In her post, Terkel writes that after failing to orchestrate an apology, “Grim continued to film, which Watters — who has made a living from ambushing people and filming them unexpectedly — couldn’t handle. He grabbed Grim’s phone out of his hand and tossed it away. When Grim returned, still filming, Watters again snatched the phone, pocketed it and refused for several minutes to give it back. He also tried to delete the video. When Grim went to retrieve the phone, fisticuffs ensued.”

As part of his attempt to analogize Grim v. Watters to an old episode of “Crossfire,” O’Reilly railed, “this Grim character had no business bothering Jesse Watters about anything, but that is what the far left does. They seek to harm people with whom they disagree.”

If what Grim did was harmful, then O’Reilly and Watters should be doing time for serial harming. Because under O’Reilly’s direction, Watters has turned the ambush interview — precisely what Grim was doing, only with more hostility — into an “O’Reilly Factor” staple. He ambushed Terkel. He ambushed Bernie Sanders. He ambushed Eugene Fidell, who’s representing Bowe Bergdahl. He ambushed many, many others, too. Fox News puts the total around 40.

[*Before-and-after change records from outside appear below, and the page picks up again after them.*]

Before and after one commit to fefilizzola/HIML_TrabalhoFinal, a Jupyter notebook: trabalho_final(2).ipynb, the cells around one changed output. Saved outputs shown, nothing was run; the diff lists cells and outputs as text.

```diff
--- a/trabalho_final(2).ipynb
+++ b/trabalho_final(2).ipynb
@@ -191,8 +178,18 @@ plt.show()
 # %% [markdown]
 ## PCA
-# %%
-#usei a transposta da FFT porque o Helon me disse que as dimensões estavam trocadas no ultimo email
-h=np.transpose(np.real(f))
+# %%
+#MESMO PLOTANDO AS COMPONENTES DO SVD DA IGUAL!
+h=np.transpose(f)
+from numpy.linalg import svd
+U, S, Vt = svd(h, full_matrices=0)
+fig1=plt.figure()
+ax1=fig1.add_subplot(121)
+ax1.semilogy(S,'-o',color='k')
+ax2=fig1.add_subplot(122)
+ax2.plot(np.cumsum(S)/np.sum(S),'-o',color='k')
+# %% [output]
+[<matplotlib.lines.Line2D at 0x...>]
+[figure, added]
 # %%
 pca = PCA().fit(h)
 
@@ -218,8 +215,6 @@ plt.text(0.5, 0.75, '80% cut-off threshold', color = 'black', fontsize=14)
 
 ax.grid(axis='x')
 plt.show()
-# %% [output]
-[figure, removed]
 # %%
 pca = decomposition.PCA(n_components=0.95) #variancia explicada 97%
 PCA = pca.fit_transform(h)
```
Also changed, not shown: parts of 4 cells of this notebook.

Sometimes he ambushes to good effect, like the time he pressed elected officials in San Francisco following the killing of Kathryn Steinle, allegedly at the hands of a Mexican felon who had been deported five times. Another specialty is simple man-on-the-street interviews, in which Watters commonly performs the tough and, yes, entertaining work of making young liberals look foolish and idealistic. Check out the time he wore out some shoe leather in Bennington, Vt. High-profile work on the “O’Reilly Factor” has given Watters a bridge to other Fox News programs, including “Outnumbered” and “The Five,” not to mention “Watters World,” a series of monthly specials announced last November.

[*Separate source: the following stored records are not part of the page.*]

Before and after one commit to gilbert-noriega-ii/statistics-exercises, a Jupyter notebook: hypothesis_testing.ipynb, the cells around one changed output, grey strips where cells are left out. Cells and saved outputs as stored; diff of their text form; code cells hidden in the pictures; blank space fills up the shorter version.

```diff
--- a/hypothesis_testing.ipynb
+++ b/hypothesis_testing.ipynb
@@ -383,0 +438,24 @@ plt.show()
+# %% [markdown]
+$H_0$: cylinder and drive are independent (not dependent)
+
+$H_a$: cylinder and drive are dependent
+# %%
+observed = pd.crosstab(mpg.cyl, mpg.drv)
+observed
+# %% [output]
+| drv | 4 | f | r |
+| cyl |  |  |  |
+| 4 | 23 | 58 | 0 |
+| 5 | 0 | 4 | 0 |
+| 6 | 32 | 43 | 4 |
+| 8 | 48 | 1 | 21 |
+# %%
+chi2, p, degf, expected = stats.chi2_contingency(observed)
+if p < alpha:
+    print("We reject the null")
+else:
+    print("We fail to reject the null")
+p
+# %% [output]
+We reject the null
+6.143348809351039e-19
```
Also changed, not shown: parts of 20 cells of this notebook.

Via his travels, Watters has developed an appreciation for ratings-making, calorie-free clips. “Listen, any time anybody gets annoyed or emotional on television, it makes for good television,” Watters said to Philly.com. Who knows — perhaps the guy was just trying to assist Huffington Post with its troubled video operations.

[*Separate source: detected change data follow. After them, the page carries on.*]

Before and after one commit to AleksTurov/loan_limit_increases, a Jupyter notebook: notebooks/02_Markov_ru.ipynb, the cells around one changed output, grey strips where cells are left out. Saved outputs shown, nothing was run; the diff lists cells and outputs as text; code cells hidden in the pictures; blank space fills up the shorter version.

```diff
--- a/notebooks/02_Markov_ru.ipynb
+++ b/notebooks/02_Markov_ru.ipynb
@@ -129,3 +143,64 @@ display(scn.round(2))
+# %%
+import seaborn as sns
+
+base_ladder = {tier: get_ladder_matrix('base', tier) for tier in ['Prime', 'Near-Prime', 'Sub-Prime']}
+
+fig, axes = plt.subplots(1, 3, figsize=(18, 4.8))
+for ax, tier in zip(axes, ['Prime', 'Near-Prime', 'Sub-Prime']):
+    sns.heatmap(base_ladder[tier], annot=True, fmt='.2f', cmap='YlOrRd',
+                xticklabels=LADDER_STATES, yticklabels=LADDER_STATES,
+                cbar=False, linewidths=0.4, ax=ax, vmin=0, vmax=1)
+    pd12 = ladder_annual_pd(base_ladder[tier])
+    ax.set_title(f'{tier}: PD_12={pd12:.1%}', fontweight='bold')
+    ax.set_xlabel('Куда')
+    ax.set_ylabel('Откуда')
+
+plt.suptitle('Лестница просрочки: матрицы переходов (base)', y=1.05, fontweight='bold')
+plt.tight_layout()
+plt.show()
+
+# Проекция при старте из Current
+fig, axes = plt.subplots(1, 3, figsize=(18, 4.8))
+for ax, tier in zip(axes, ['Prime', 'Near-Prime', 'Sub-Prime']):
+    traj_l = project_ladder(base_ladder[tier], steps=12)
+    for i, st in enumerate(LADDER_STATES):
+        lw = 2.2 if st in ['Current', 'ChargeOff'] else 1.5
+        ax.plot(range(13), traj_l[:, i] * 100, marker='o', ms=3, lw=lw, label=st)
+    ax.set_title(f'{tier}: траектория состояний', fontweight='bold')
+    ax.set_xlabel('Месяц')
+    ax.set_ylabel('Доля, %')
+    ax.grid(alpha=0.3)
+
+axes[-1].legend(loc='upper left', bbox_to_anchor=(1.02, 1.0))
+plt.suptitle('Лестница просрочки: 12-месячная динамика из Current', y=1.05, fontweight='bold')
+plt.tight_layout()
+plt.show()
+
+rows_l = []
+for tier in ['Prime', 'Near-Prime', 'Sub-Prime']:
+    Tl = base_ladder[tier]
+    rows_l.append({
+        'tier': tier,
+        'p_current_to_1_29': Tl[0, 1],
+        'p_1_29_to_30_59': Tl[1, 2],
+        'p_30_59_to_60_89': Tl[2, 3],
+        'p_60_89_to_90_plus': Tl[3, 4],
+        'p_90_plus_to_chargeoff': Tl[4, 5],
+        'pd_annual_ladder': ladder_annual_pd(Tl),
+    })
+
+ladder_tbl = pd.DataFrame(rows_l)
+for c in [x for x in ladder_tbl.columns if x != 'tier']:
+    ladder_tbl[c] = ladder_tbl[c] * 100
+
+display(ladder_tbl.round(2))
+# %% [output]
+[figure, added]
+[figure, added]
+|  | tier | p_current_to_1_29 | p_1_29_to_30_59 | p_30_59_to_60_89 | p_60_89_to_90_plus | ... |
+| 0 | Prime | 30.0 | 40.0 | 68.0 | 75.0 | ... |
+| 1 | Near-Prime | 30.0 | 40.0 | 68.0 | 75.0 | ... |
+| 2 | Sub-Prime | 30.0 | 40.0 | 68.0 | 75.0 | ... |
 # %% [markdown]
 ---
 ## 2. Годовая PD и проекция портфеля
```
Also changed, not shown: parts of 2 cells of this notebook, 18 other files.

A better bet is that Watters takes right after his boss in serving as one of the media industry’s most extreme hypocrites. Consider that by his own account, Watters’s first ambush assignment occurred when he was “about 23,” or a good 14 years ago or so. He is now 37. Ambush interviews, accordingly, aren’t just something that Watters does; they are a big chunk of his life work. Over all those years of surprising folks with microphones, you might suppose that Watters would steel himself for the time when the camera turns toward him. Apparently not.

This isn’t to say that Watters acted like a jerk throughout his engagement with Grim. He started out like an exemplary partygoer. “I was friendly at first,” Watters told O’Reilly last night. Muto assessed his rise on “The O’Reilly Factor” this way: “There was a reason why he was the only producer on the staff to regularly appear on air: His personality was a perfect match for the program. He was unctuous, a bit smirky, and sarcastic to the point where I decided it was a miracle he’d never been punched in the face; but he was still oddly likable, the kind of person you’d much rather have working for you than against you.”

As for Grim, he’s a former — and dear — colleague of the Erik Wemple Blog. We recognize quite well the fellow pursuing Watters in that video, cocky and a bit playful and perhaps hoping to get a newsworthy video out of a Fox News personality. Nor would we dispute Watters’s evaluation that Grim “started getting a little obnoxious.” Maybe that’s as close to a look in the mirror as Watters is likely to get. The fact that he tossed and then confiscated Grim’s phone suggests he didn’t appreciate the reflection.

The redeeming part for Watters is that he’s not as shameless as O’Reilly — an observation that applies to many scoundrels out there. In discussing the incident with O’Reilly, the dish-it-but-can’t-take-it ambush artist said, “Things happened, and I regret it happened.”